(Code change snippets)
============================================================

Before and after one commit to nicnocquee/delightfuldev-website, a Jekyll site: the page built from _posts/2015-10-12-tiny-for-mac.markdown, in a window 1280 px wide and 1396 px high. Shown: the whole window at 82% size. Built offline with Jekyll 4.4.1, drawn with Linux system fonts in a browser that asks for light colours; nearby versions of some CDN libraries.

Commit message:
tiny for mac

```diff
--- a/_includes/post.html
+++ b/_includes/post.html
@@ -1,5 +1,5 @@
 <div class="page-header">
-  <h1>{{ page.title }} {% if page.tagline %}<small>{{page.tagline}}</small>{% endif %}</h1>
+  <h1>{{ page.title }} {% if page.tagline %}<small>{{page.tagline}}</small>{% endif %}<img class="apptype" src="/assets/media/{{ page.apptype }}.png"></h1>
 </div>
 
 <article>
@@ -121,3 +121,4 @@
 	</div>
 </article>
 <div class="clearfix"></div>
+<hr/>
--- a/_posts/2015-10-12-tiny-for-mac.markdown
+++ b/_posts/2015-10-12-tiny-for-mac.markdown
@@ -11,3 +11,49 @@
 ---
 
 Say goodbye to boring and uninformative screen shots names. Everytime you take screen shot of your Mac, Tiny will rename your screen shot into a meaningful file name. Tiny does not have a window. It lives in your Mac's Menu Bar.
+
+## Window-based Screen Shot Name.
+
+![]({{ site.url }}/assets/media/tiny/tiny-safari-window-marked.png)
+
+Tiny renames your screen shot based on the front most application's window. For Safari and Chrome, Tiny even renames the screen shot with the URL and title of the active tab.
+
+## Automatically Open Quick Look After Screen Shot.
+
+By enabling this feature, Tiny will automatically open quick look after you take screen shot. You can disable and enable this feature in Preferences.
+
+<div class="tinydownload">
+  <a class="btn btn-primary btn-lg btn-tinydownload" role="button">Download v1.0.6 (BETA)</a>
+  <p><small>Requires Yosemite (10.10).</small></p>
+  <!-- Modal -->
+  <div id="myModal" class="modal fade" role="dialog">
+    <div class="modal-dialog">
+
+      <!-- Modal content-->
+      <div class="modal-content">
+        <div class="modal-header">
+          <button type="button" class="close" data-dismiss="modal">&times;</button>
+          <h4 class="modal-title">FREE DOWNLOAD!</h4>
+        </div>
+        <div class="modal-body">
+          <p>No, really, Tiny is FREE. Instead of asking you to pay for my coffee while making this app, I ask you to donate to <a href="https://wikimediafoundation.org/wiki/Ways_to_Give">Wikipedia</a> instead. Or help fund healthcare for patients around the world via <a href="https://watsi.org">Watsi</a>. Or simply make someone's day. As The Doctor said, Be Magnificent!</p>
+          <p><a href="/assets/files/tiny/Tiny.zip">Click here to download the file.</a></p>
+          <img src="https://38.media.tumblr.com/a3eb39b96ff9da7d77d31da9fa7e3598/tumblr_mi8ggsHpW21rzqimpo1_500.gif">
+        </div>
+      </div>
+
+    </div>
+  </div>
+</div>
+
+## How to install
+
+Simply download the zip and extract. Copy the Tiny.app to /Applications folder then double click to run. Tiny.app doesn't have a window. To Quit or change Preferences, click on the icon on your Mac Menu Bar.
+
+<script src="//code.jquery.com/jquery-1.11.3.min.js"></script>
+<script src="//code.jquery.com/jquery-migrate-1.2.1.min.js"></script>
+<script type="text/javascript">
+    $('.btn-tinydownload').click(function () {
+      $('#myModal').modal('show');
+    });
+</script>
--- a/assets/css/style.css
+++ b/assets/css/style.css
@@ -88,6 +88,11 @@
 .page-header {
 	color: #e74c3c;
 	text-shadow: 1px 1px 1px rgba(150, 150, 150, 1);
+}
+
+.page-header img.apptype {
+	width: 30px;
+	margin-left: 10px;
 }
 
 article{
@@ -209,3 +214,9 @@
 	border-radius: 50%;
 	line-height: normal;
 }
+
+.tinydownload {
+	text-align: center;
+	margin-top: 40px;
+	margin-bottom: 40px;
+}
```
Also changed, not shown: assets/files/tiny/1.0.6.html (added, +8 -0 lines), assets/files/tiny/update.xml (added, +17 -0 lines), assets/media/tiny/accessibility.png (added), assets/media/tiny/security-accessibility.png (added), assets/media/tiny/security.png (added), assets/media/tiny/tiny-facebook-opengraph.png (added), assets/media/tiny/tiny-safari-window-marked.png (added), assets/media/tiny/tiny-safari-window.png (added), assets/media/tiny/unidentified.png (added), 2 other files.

============================================================

What to work on.
Your reply must be the entries above, returned word for word.

Exercise solution.
Before and after one commit to nicnocquee/delightfuldev-website, a Jekyll site: the page built from _posts/2015-10-12-tiny-for-mac.markdown, in a window 1280 px wide and 1396 px high. Shown: the whole window at 82% size. Built offline with Jekyll 4.4.1, drawn with Linux system fonts in a browser that asks for light colours; nearby versions of some CDN libraries.

Commit message:
tiny for mac

```diff
--- a/_includes/post.html
+++ b/_includes/post.html
@@ -1,5 +1,5 @@
 <div class="page-header">
-  <h1>{{ page.title }} {% if page.tagline %}<small>{{page.tagline}}</small>{% endif %}</h1>
+  <h1>{{ page.title }} {% if page.tagline %}<small>{{page.tagline}}</small>{% endif %}<img class="apptype" src="/assets/media/{{ page.apptype }}.png"></h1>
 </div>
 
 <article>
@@ -121,3 +121,4 @@
 	</div>
 </article>
 <div class="clearfix"></div>
+<hr/>
--- a/_posts/2015-10-12-tiny-for-mac.markdown
+++ b/_posts/2015-10-12-tiny-for-mac.markdown
@@ -11,3 +11,49 @@
 ---
 
 Say goodbye to boring and uninformative screen shots names. Everytime you take screen shot of your Mac, Tiny will rename your screen shot into a meaningful file name. Tiny does not have a window. It lives in your Mac's Menu Bar.
+
+## Window-based Screen Shot Name.
+
+![]({{ site.url }}/assets/media/tiny/tiny-safari-window-marked.png)
+
+Tiny renames your screen shot based on the front most application's window. For Safari and Chrome, Tiny even renames the screen shot with the URL and title of the active tab.
+
+## Automatically Open Quick Look After Screen Shot.
+
+By enabling this feature, Tiny will automatically open quick look after you take screen shot. You can disable and enable this feature in Preferences.
+
+<div class="tinydownload">
+  <a class="btn btn-primary btn-lg btn-tinydownload" role="button">Download v1.0.6 (BETA)</a>
+  <p><small>Requires Yosemite (10.10).</small></p>
+  <!-- Modal -->
+  <div id="myModal" class="modal fade" role="dialog">
+    <div class="modal-dialog">
+
+      <!-- Modal content-->
+      <div class="modal-content">
+        <div class="modal-header">
+          <button type="button" class="close" data-dismiss="modal">&times;</button>
+          <h4 class="modal-title">FREE DOWNLOAD!</h4>
+        </div>
+        <div class="modal-body">
+          <p>No, really, Tiny is FREE. Instead of asking you to pay for my coffee while making this app, I ask you to donate to <a href="https://wikimediafoundation.org/wiki/Ways_to_Give">Wikipedia</a> instead. Or help fund healthcare for patients around the world via <a href="https://watsi.org">Watsi</a>. Or simply make someone's day. As The Doctor said, Be Magnificent!</p>
+          <p><a href="/assets/files/tiny/Tiny.zip">Click here to download the file.</a></p>
+          <img src="https://38.media.tumblr.com/a3eb39b96ff9da7d77d31da9fa7e3598/tumblr_mi8ggsHpW21rzqimpo1_500.gif">
+        </div>
+      </div>
+
+    </div>
+  </div>
+</div>
+
+## How to install
+
+Simply download the zip and extract. Copy the Tiny.app to /Applications folder then double click to run. Tiny.app doesn't have a window. To Quit or change Preferences, click on the icon on your Mac Menu Bar.
+
+<script src="//code.jquery.com/jquery-1.11.3.min.js"></script>
+<script src="//code.jquery.com/jquery-migrate-1.2.1.min.js"></script>
+<script type="text/javascript">
+    $('.btn-tinydownload').click(function () {
+      $('#myModal').modal('show');
+    });
+</script>
--- a/assets/css/style.css
+++ b/assets/css/style.css
@@ -88,6 +88,11 @@
 .page-header {
 	color: #e74c3c;
 	text-shadow: 1px 1px 1px rgba(150, 150, 150, 1);
+}
+
+.page-header img.apptype {
+	width: 30px;
+	margin-left: 10px;
 }
 
 article{
@@ -209,3 +214,9 @@
 	border-radius: 50%;
 	line-height: normal;
 }
+
+.tinydownload {
+	text-align: center;
+	margin-top: 40px;
+	margin-bottom: 40px;
+}
```
Also changed, not shown: assets/files/tiny/1.0.6.html (added, +8 -0 lines), assets/files/tiny/update.xml (added, +17 -0 lines), assets/media/tiny/accessibility.png (added), assets/media/tiny/security-accessibility.png (added), assets/media/tiny/security.png (added), assets/media/tiny/tiny-facebook-opengraph.png (added), assets/media/tiny/tiny-safari-window-marked.png (added), assets/media/tiny/tiny-safari-window.png (added), assets/media/tiny/unidentified.png (added), 2 other files.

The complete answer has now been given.